Based on SATIO, a Minsk-based market and opinion research firm, 62 percent of Belarusians, asked if they anticipate that the Belarusian health system at the face of a pandemic, reacted they feared its”collapse”. Just 17 percent, largely respondents at the countryside, said they trusted it and 13 percent, largely youthful, see the COVID-19 danger as”exaggerated”.
The identical survey revealed that two-thirds have begun to scrub their hands more frequently and, especially, a substantial 48 percent prevent public hotspots now.
With COVID-19 cases anticipated to grow further, President Lukashenko remains unabashed.
“Our priority must be and is our market,” he explained. “All that will pass, which we see occurring in Europe. On the other hand, the market will stay forever.”
He’s stated Belarus doesn’t have the”luxury” of placing itself under quarantine.
It’s namely the financial consequences of the pandemic the Belarusian president worries most, experts consider.
‘No plan whatsoever’
“Our greatest authorities feel that Belarus, fiscally and technologically, cannot manage (carrying ) the steps that many different nations have implemented. Thus the ignorance, the inconsistencies (of this data and the data on COVID-19), the unpreparedness and also the delay at the passing of all necessary conclusions.
“Many authoritarian regimes, such as that of Belarus, use emergencies to control political and civil liberty among other matters. Does the coronavirus weaken the Belarusian regime, but also the prolonged financial crisis, coupled with the brand new states of Russian oil imports, but nor also,” he underscored.
Lukashenko has lost one stalwart supporter — the elderly Аleksejev at Brest.

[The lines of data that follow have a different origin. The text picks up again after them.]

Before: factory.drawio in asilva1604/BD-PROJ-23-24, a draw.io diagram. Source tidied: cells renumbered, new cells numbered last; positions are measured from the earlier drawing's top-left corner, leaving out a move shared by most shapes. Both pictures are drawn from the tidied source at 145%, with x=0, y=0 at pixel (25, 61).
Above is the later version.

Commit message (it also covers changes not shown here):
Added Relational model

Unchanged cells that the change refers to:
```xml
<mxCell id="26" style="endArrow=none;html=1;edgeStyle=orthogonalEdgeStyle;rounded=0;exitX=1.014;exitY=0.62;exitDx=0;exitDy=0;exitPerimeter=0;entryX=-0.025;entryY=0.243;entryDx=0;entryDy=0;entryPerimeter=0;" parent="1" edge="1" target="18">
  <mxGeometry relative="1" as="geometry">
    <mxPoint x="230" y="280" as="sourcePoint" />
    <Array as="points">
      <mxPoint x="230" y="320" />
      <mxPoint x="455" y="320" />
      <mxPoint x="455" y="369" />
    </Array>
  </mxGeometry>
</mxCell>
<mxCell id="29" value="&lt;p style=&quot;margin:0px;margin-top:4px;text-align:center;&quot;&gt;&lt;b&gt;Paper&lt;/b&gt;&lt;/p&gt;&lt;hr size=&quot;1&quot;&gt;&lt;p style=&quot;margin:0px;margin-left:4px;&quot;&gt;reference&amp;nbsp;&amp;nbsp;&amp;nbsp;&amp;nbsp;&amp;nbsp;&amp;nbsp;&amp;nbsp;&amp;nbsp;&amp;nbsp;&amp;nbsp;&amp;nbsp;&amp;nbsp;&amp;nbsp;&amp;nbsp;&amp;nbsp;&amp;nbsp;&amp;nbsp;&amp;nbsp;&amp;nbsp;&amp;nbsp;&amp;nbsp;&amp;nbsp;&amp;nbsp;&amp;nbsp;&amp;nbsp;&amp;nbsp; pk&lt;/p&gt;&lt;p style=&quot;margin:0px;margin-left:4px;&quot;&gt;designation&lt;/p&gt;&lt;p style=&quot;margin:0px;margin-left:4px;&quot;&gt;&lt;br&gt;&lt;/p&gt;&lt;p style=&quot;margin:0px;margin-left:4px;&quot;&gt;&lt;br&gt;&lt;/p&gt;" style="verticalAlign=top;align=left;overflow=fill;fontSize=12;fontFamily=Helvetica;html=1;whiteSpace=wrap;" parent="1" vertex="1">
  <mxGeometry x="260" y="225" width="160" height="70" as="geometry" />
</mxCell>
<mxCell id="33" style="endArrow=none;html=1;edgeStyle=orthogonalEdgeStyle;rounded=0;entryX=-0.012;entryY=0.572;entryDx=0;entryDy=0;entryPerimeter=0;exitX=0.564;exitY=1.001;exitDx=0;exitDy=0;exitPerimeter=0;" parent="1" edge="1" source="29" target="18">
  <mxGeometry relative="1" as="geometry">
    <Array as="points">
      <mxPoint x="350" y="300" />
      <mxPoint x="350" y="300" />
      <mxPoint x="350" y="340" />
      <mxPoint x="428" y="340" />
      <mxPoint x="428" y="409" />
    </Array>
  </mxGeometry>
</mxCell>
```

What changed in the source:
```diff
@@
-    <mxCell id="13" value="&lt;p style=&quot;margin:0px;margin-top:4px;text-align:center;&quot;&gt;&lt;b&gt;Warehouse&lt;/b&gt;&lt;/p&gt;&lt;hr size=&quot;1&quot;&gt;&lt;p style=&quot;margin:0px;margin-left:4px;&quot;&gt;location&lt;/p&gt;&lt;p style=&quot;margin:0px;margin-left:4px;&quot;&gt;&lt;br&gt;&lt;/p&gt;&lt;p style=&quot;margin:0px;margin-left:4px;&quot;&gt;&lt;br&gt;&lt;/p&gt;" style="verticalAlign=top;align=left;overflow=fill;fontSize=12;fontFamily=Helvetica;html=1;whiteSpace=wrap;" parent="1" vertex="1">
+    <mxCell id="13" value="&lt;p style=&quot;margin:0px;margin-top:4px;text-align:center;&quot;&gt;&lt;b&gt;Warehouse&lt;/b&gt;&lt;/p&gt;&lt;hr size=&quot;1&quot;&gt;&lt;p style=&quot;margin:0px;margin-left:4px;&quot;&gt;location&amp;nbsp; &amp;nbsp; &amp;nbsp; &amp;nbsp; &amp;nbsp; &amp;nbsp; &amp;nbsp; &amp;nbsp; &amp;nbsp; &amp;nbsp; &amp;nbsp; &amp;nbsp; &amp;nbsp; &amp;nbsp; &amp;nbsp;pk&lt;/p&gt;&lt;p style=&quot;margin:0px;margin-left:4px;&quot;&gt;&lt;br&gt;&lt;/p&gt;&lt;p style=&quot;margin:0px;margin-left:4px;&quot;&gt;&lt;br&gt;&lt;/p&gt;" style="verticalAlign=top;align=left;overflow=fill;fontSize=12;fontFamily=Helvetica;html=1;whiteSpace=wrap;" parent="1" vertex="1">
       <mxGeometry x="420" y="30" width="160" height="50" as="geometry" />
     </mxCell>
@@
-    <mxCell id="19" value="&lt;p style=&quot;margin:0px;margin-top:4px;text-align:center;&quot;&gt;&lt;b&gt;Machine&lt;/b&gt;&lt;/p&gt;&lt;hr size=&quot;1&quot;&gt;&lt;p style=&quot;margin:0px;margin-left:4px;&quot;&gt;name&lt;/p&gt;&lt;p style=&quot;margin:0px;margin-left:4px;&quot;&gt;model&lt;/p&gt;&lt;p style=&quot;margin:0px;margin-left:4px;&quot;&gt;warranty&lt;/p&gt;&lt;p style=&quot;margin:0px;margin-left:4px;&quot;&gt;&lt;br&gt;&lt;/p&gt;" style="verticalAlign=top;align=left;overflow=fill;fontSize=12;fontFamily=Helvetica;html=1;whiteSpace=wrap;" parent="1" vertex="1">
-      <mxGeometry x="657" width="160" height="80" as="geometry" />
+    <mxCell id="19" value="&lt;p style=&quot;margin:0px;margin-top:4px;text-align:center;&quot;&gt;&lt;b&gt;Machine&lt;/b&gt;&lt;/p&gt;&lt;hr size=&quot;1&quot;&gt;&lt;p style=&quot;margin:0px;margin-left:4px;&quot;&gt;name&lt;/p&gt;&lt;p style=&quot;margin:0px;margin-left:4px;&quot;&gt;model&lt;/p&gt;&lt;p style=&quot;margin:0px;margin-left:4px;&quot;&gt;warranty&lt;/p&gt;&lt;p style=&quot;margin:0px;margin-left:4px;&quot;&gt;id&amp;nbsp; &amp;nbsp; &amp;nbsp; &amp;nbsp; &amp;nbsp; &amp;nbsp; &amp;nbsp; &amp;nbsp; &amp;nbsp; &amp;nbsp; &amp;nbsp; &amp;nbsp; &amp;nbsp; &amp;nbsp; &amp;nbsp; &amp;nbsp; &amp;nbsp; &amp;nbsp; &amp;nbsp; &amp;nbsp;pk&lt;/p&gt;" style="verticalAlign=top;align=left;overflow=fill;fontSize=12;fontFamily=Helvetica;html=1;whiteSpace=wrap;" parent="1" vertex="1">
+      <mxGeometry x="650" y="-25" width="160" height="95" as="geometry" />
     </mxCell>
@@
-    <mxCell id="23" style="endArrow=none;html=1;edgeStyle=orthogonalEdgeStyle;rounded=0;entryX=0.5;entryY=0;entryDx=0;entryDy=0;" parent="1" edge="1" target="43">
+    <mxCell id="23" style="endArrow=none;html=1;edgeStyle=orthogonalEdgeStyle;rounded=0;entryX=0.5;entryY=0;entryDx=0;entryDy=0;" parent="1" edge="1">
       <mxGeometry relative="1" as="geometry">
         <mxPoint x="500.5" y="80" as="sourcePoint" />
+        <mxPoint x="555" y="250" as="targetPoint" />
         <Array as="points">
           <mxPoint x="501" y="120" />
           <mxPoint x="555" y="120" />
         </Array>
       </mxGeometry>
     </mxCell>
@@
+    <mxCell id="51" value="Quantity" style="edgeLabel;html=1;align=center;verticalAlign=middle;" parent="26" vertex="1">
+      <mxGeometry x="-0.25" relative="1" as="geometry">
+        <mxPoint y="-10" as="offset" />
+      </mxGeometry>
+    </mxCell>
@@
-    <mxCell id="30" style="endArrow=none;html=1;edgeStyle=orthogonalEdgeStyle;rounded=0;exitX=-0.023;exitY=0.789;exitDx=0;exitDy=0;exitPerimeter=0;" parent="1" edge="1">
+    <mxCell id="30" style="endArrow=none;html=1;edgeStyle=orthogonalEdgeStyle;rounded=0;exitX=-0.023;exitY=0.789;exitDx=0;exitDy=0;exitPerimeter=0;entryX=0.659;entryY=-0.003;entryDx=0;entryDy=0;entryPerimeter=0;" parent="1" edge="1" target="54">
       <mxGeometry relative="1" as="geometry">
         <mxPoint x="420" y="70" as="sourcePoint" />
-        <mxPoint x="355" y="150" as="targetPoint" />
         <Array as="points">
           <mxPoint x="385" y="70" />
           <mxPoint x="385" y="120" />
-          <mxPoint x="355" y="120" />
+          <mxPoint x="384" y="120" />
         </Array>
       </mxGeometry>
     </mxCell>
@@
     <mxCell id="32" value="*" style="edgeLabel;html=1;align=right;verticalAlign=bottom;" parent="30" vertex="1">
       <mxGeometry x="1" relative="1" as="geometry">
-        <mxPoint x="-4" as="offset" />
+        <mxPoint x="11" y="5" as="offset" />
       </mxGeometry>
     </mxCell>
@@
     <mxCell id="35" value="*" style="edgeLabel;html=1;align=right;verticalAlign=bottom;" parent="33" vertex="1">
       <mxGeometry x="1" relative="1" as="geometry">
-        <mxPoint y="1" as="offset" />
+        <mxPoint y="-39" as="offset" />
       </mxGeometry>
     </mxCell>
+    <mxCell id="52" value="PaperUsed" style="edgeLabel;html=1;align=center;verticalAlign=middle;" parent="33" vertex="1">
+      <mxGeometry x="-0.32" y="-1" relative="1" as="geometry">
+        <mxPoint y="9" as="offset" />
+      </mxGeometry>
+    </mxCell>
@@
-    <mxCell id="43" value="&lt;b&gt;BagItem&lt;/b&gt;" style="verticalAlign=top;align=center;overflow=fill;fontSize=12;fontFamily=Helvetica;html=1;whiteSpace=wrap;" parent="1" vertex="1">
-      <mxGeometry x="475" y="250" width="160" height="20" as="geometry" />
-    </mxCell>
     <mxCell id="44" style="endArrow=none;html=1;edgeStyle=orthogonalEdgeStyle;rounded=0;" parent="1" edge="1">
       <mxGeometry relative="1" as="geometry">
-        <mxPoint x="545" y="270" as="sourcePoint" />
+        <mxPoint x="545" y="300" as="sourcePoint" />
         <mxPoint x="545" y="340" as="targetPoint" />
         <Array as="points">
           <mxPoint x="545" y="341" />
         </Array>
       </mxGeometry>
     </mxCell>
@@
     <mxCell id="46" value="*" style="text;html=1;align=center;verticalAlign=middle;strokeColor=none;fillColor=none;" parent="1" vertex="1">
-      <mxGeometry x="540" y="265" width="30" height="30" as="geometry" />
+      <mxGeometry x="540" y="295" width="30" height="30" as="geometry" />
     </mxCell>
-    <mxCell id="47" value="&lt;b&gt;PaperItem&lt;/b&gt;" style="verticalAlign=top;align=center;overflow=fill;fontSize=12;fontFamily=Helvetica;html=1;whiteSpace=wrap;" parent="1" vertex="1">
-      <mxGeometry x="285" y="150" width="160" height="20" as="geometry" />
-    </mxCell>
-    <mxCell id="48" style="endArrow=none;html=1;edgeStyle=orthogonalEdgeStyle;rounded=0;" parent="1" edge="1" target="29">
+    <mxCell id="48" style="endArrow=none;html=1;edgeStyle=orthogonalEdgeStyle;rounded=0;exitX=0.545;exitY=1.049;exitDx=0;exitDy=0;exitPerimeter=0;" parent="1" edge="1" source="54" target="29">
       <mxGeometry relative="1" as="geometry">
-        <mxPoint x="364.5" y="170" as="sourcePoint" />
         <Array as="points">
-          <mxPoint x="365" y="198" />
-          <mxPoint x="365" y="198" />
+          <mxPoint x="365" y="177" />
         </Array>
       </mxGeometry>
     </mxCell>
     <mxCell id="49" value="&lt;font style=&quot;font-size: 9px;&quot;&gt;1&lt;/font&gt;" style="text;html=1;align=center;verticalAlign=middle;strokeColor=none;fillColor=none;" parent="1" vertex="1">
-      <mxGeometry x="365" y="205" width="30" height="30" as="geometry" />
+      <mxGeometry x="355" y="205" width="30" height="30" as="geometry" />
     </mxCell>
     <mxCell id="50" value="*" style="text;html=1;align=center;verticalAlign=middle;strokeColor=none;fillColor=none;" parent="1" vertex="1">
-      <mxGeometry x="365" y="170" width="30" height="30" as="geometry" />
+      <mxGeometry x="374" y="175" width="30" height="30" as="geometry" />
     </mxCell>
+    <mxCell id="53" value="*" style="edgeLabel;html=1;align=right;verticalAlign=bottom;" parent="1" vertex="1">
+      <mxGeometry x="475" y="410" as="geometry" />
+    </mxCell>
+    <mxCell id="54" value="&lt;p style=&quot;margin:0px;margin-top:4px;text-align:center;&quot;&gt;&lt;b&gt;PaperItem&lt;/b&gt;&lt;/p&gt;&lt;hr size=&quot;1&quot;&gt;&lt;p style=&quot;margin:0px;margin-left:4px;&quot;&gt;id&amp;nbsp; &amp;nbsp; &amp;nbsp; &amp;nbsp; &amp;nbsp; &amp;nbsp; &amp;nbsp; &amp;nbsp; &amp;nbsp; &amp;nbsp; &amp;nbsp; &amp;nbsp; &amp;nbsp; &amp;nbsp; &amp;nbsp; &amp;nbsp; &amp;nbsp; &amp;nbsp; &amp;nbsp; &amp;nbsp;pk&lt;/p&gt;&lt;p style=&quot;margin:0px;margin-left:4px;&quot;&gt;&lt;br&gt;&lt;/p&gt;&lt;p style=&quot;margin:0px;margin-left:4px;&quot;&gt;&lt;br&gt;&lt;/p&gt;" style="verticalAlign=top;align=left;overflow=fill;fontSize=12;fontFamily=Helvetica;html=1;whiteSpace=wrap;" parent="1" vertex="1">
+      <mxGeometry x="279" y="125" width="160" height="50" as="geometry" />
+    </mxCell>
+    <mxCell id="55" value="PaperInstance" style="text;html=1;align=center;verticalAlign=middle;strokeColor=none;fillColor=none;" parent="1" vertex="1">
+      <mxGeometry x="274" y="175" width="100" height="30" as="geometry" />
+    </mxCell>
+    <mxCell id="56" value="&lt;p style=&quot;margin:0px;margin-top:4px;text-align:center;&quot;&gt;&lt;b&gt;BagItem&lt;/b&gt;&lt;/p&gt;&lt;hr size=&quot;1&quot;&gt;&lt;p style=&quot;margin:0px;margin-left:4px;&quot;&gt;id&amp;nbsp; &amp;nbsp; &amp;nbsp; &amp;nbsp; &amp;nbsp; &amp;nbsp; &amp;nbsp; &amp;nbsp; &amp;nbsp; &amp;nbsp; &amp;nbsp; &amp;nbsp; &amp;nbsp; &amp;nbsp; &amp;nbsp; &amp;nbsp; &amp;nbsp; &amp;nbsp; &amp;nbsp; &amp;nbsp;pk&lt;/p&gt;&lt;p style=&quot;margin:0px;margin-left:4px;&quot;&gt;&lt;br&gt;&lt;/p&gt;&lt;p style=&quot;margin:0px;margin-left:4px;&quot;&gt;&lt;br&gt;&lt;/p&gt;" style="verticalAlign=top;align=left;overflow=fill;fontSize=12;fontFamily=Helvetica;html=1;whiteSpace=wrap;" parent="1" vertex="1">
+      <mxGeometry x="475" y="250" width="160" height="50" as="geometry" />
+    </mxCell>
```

“I’m not the only person who turned away in the president throughout the health catastrophe,” Alexander explained. “Lots of my acquaintances did too — his foolhardy neglect is merely mind-blowing.”